Photo by Mobilus In Mobili, Flickr CC

Recent mobilization around gun control — epitomized through the recent March for Our Lives protests across the country — is largely associated with youth and liberal political ideologies. But sociologist Dana R. Fisher, who has been studying large-scale protests since Trump’s inauguration, challenges this assumption. In a recent article in the Washington Post, she discusses research she and her team conducted during the March for Our Lives protest in Washington, D.C. Fisher explains,

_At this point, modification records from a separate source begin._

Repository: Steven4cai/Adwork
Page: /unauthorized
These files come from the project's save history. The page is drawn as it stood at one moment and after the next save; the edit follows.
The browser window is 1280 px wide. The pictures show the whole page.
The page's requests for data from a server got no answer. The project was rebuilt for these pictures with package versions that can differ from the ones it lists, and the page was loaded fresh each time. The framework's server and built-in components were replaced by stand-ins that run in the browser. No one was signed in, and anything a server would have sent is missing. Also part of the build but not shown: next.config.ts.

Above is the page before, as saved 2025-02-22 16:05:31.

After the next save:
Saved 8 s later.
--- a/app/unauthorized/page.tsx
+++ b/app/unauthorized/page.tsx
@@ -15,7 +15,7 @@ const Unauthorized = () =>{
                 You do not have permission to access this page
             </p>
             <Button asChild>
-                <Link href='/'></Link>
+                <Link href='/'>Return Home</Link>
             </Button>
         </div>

“Only about 10 percent of the participants were under 18. The average age of the adults in the crowd was just under 49 years old, which is older than participants at the other marches I’ve surveyed but similar to the age of the average participant at the Million Moms March in 2000, which was also about gun control.”

Further, Fisher found that fewer protesters were driven by politically liberal values than we might think:

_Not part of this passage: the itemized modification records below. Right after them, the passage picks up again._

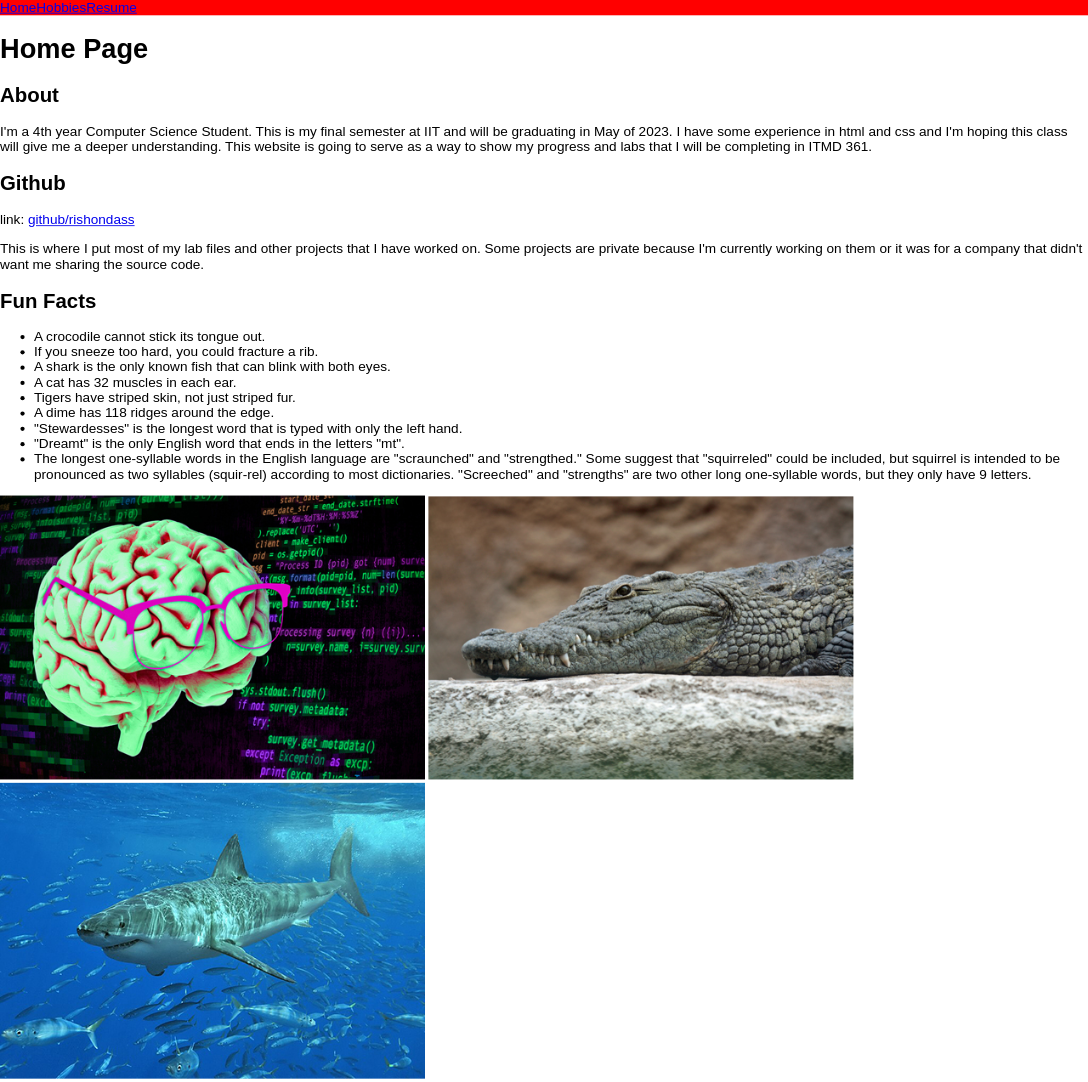
Repository: rishondass/ITMD361-Project2
Page: index.html
The author's editor kept a copy of each file at every save. The page is drawn from the files as they stood at one save, then again after a run of saves.
The browser window is 1280 px wide. The pictures show the whole page, at 85% of full size.

Above is the page before, as saved 2023-03-07 21:07:25.

After the next 3 saves:
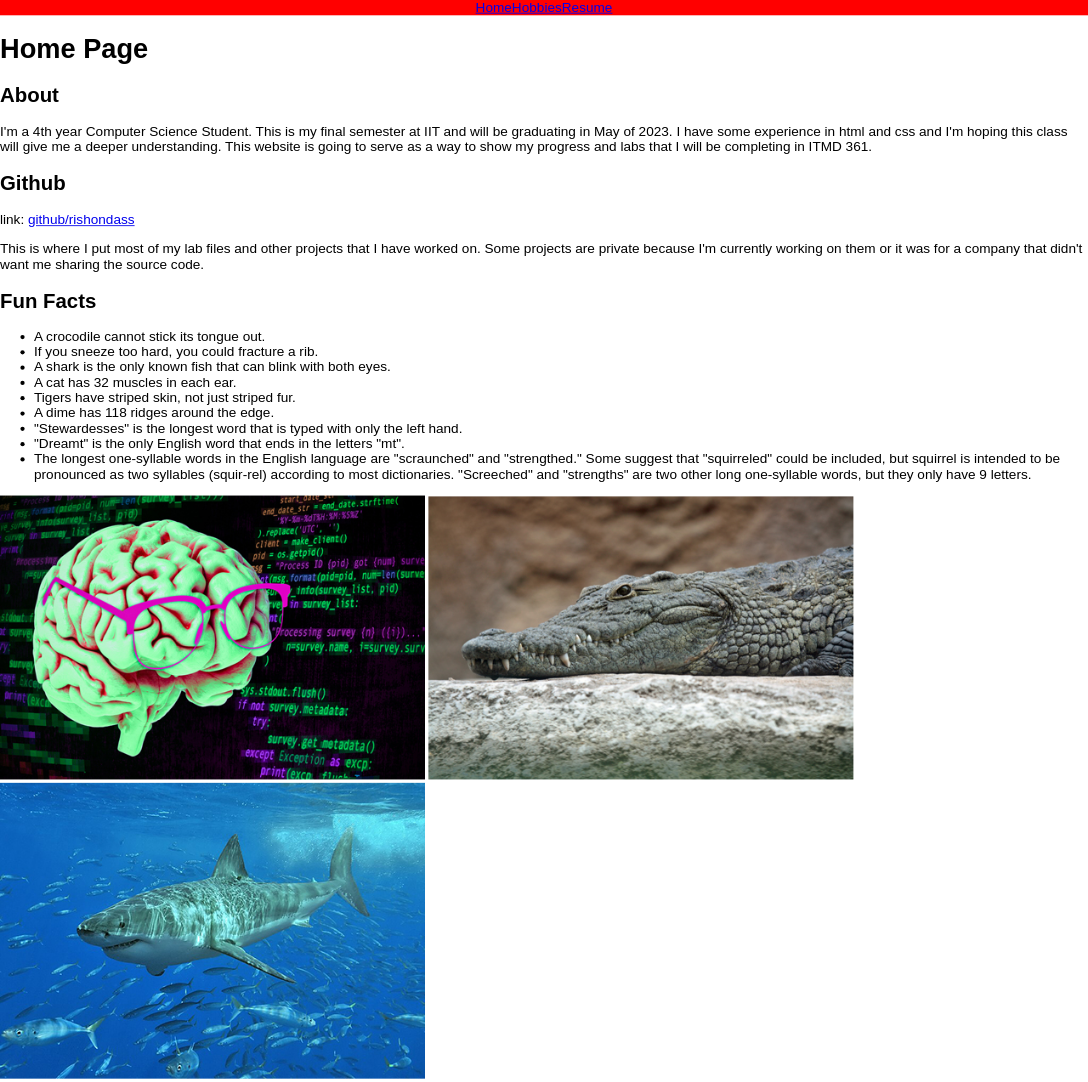
The 3 saves are shown as one change because they came seconds apart.
The last was saved 10 s later.
--- a/css/style.css
+++ b/css/style.css
@@ -8,7 +8,7 @@
     padding: 0;
     margin: 0;
     display: flex;
-    ali
+    justify-content: center;
 }
 
 #main-nav li{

“Only 12 percent of the people who were new to protesting reported that they were motivated to join the march because of the gun-control issue…Instead, new protesters reported being motivated by the issues of peace (56 percent) and Trump (42 percent), who has been a galvanizing force for many protests. Protesters were also more likely to identify as ideologically moderate. About 16 percent did so, higher than at any other protest event since the inauguration.”

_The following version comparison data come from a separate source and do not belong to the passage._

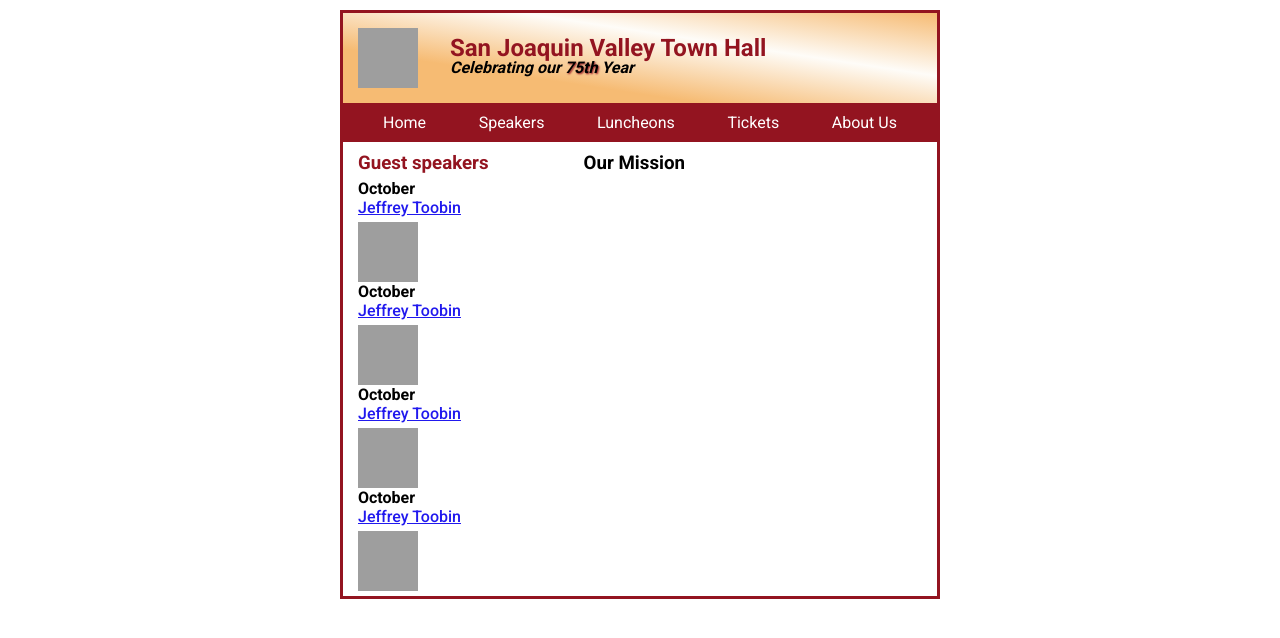
Repository: Mannj-nef/ex-5-6-7-8_IvVettech
Page: index.html
An editor plug-in stored every save of this project. The page is shown before and after the next save, followed by the edit.
The browser window is 1280 px wide. The pictures show the whole page.
Pictures or frames that could not be fetched are drawn as grey boxes.

Above is the page before, as saved 2022-03-24 21:53:34.

### index.html
<!DOCTYPE html>
<html lang="en">
  <head>
    <meta charset="UTF-8" />
    <meta http-equiv="X-UA-Compatible" content="IE=edge" />
    <meta name="viewport" content="width=device-width, initial-scale=1.0" />
    <link rel="stylesheet" href="./Asset/style.css" />
    <link rel="preconnect" href="https://fonts.googleapis.com" />
    <link rel="preconnect" href="https://fonts.gstatic.com" crossorigin />
    <link
      href="https://fonts.googleapis.com/css2?family=Roboto:wght@300;400;500;700&display=swap"
      rel="stylesheet"
    />
    <title>Exercise5-6</title>
    <link
      rel="shortcut icon"
      href="https://iviettech.vn/wp-content/themes/viettech/img/front/favicon.ico"
      type="image/x-icon"
    />
  </head>
  <body>
    <div id="app">
      <header id="header">
        <div class="header-top">
          <div class="header-image__wrapper">
            <img
              src="https://source.unsplash.com/random"
              alt=""
              class="header-image"
            />
          </div>
          <div class="header-main">
            <h2 class="header-main__title">San Joaquin Valley Town Hall</h2>
            <p class="header-main__decs">
              Celebrating our
              <span class="header-main__decs-b"
                >75 <span class="header-main__decs-c">th</span>
              </span>
              Year
            </p>
          </div>
        </div>
        <div class="header-nav">
          <ul class="header-nav__list">
            <li class="header-nav__item">
              <a href="" class="header-nav__link">Home</a>
            </li>
            <li class="header-nav__item">
              <a href="" class="header-nav__link">Speakers</a>
            </li>
            <li class="header-nav__item">
              <a href="" class="header-nav__link">Luncheons</a>
            </li>
            <li class="header-nav__item">
              <a href="" class="header-nav__link">Tickets</a>
            </li>
            <li class="header-nav__item">
              <a href="" class="header-nav__link">About Us</a>
            </li>
          </ul>
        </div>
      </header>
      <section id="content">
        <div class="content-left">
          <h3 class="content-left__title">Guest speakers</h3>

          <div class="content-left__member">
            <p class="content-left__member-month">October</p>
            <a href="" class="content-left__member-link">Jeffrey Toobin</a>
            <div class="content-left__member-avata-wrapper">
              <img
                src="https://source.unsplash.com/random"
                alt=""
                class="content-left__member-avata"
              />
            </div>
          </div>
          <div class="content-left__member">
            <p class="content-left__member-month">October</p>
            <a href="" class="content-left__member-link">Jeffrey Toobin</a>
            <div class="content-left__member-avata-wrapper">
              <img
                src="https://source.unsplash.com/random"
                alt=""
                class="content-left__member-avata"
              />
            </div>
          </div>
          <div class="content-left__member">
            <p class="content-left__member-month">October</p>
            <a href="" class="content-left__member-link">Jeffrey Toobin</a>
            <div class="content-left__member-avata-wrapper">
              <img
                src="https://source.unsplash.com/random"
                alt=""
                class="content-left__member-avata"
              />
            </div>
          </div>
          <div class="content-left__member">
            <p class="content-left__member-month">October</p>
            <a href="" class="content-left__member-link">Jeffrey Toobin</a>
            <div class="content-left__member-avata-wrapper">
              <img
                src="https://source.unsplash.com/random"
                alt=""
                class="content-left__member-avata"
              />
            </div>
          </div>
        </div>
        <div class="constent-right">
          <h3 class="content-title">Our Mission</h3>
        </div>
      </section>
    </div>
  </body>
</html>

### Asset/style.css
* {
  margin: 0;
  padding: 0;
  box-sizing: border-box;
}
html {
  font-family: "Roboto", sans-serif;
}
:root {
  --prymary-color: #931420;
  --white-color: #fff;
  --yellow-color: #ebc700;
  --blue-color: #2119ee;
  --size: 60px;
}

#app {
  margin: 10px auto;
  width: 600px;
  border: 3px solid var(--prymary-color);
}

#header {
}
.header-top {
  padding: 15px;
  display: flex;
  align-items: center;
  background-image: linear-gradient(
    to right top,
    #f6bb73 30%,
    #fefcf8,
    #f6bb73
  );
}
.header-image__wrapper {
  width: var(--size);
  height: var(--size);
  margin-right: 2em;
}
.header-image {
  width: 100%;
  height: 100%;
}
.header-main {
  line-height: 20px;
}
.header-main__title {
  color: var(--prymary-color);
}
.header-main__decs {
  color: #000;
  font-weight: 600;
  font-style: italic;
}
.header-main__decs-b {
  display: inline-flex;
  text-shadow: 1px 1px 2px var(--prymary-color);
}
.header-nav {
  background-color: var(--prymary-color);
}
.header-nav__list {
  list-style: none;
  display: flex;
  justify-content: space-between;
  padding: 0 20px;
}
.header-nav__item {
  padding: 10px 20px;
}
.header-nav__link {
  font-weight: 400;
  text-decoration: none;
  color: var(--white-color);
}
.header-nav__item:hover .header-nav__link {
  color: var(--yellow-color);
}

#content {
  padding: 10px 15px;
  display: flex;
}

.content-left {
  width: 40%;
}
.content-left__title {
  color: var(--prymary-color);
}
.content-left__member {
}
.content-left__member-month {
  margin-top: 5px;
  font-weight: 600;
}
.content-left__member-link {
  font-weight: 500;
  color: var(--blue-color);
}
.content-left__member-avata-wrapper {
  width: var(--size);
  height: var(--size);
}
.content-left__member-avata {
  margin-top: 5px;
  width: 100%;
  height: 100%;
}
.constent-right {
  width: 60%;
}

After the next save:
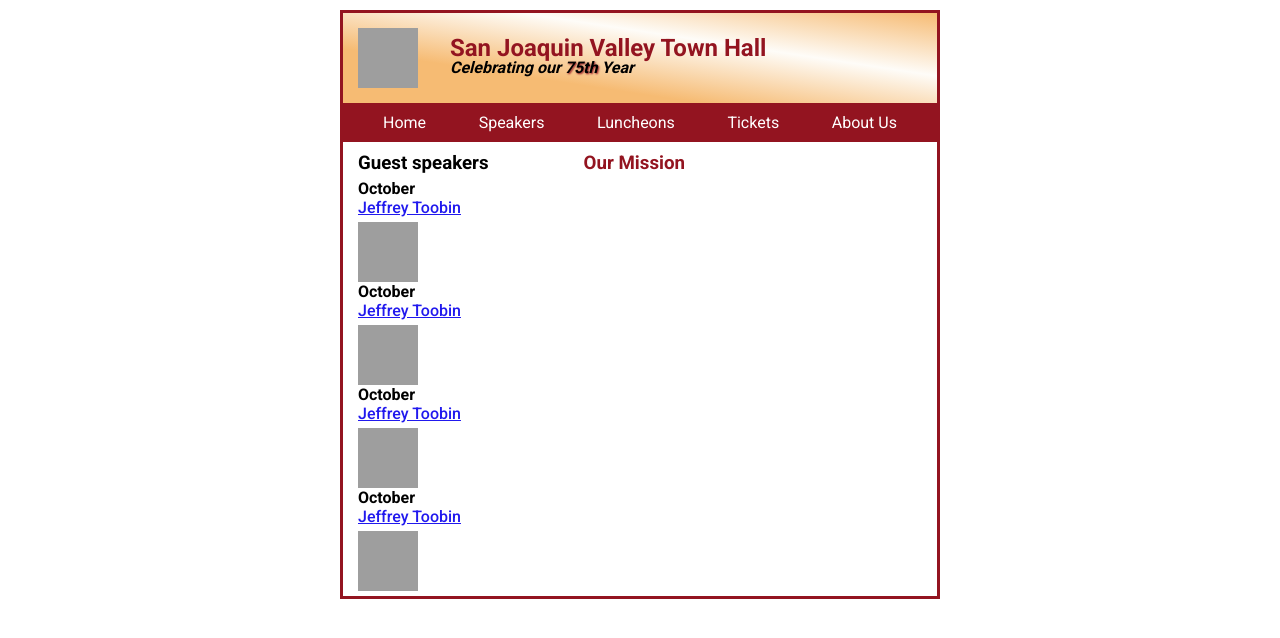
Saved 32 s later.
--- a/Asset/style.css
+++ b/Asset/style.css
@@ -86,7 +86,7 @@ html {
 .content-left {
   width: 40%;
 }
-.content-left__title {
+.content-title {
   color: var(--prymary-color);
 }
 .content-left__member {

While the media might have us believe differently, March for Our Lives successfully mobilized a wide crowd — both in age and political ideology.